» **How to complete this task**
Below are the records; copy each line in them that holds the word "button".

[Opening Entries supplied section]

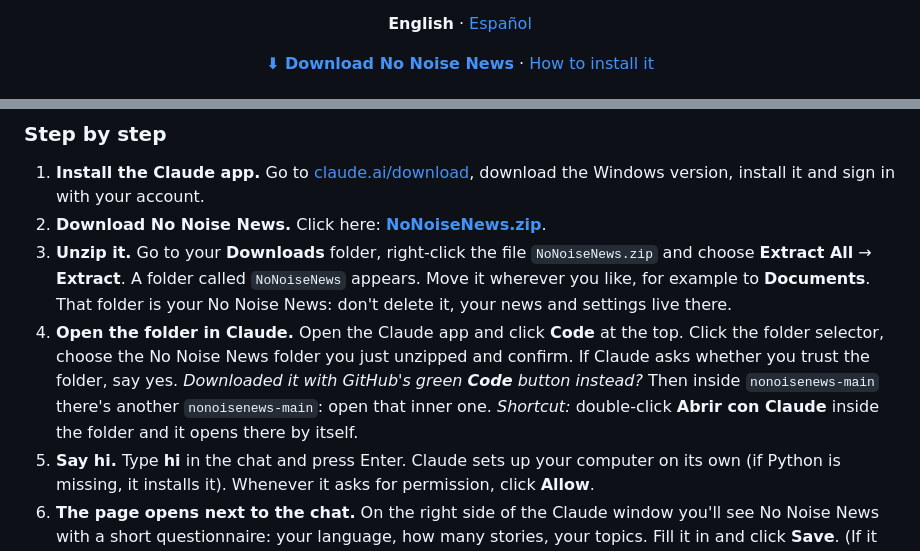
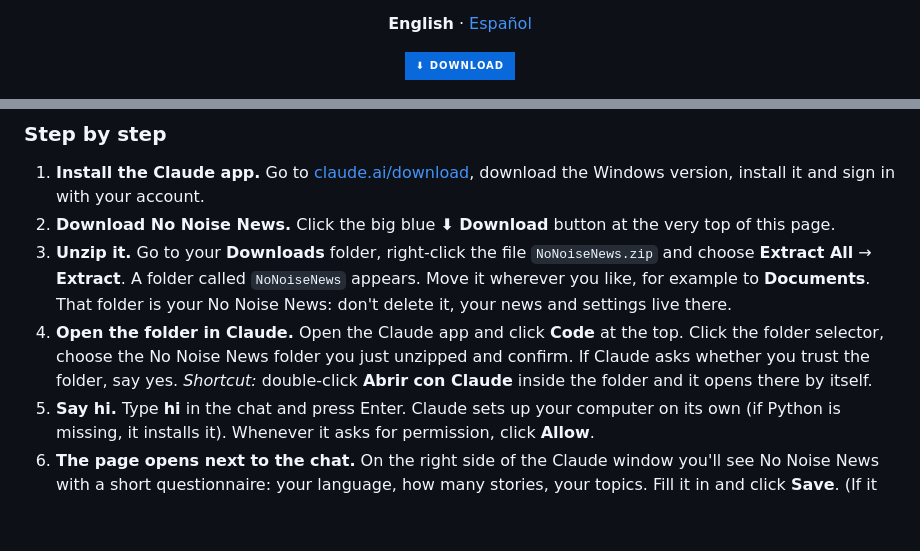
Before and after one commit to facunicedev/nonoisenews, a Markdown page: README.md, 2 parts joined by grey strips. GitHub-like rendering; badges without logos; blank space fills up the shorter version.

Commit message:
README: one big download button, no folder talk
Co-Authored-By: Claude Opus 5.5 <noreply@anthropic.com>

```diff
--- a/README.md
+++ b/README.md
@@ -14,7 +14,7 @@
 </p>
 
 <p align="center">
-  <a href="https://github.com/facunicedev/nonoisenews/releases/latest/download/NoNoiseNews.zip"><b>⬇ Download No Noise News</b></a> · <a href="#getting-started">How to install it</a>
+  <a href="https://github.com/facunicedev/nonoisenews/releases/latest/download/NoNoiseNews.zip"><img src="https://img.shields.io/badge/%E2%AC%87%20Download-0969da?style=for-the-badge" alt="Download" height="48"></a>
 </p>
 
 <p align="center">
@@ -53,10 +53,9 @@ You don't need to know anything about computers. It takes about ten minutes the
 ### Step by step
 
 1. **Install the Claude app.** Go to [claude.ai/download](https://claude.ai/download), download the Windows version, install it and sign in with your account.
-2. **Download No Noise News.** Click here: **[NoNoiseNews.zip](https://github.com/facunicedev/nonoisenews/releases/latest/download/NoNoiseNews.zip)**.
+2. **Download No Noise News.** Click the big blue **⬇ Download** button at the very top of this page.
 3. **Unzip it.** Go to your **Downloads** folder, right-click the file `NoNoiseNews.zip` and choose **Extract All** → **Extract**. A folder called `NoNoiseNews` appears. Move it wherever you like, for example to **Documents**. That folder is your No Noise News: don't delete it, your news and settings live there.
 4. **Open the folder in Claude.** Open the Claude app and click **Code** at the top. Click the folder selector, choose the No Noise News folder you just unzipped and confirm. If Claude asks whether you trust the folder, say yes.
-   *Downloaded it with GitHub's green **Code** button instead?* Then inside `nonoisenews-main` there's another `nonoisenews-main`: open that inner one.
    *Shortcut:* double-click **Abrir con Claude** inside the folder and it opens there by itself.
 5. **Say hi.** Type **hi** in the chat and press Enter. Claude sets up your computer on its own (if Python is missing, it installs it). Whenever it asks for permission, click **Allow**.
 6. **The page opens next to the chat.** On the right side of the Claude window you'll see No Noise News with a short questionnaire: your language, how many stories, your topics. Fill it in and click **Save**. (If it doesn't appear on the right, Claude opens it in your browser instead.)
```
Also changed, not shown: README.es.md (+2 -3 lines).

[Closing Entries supplied section]

» **Exercise response**
README: one big download button, no folder talk
+2. **Download No Noise News.** Click the big blue **⬇ Download** button at the very top of this page.
-   *Downloaded it with GitHub's green **Code** button instead?* Then inside `nonoisenews-main` there's another `nonoisenews-main`: open that inner one.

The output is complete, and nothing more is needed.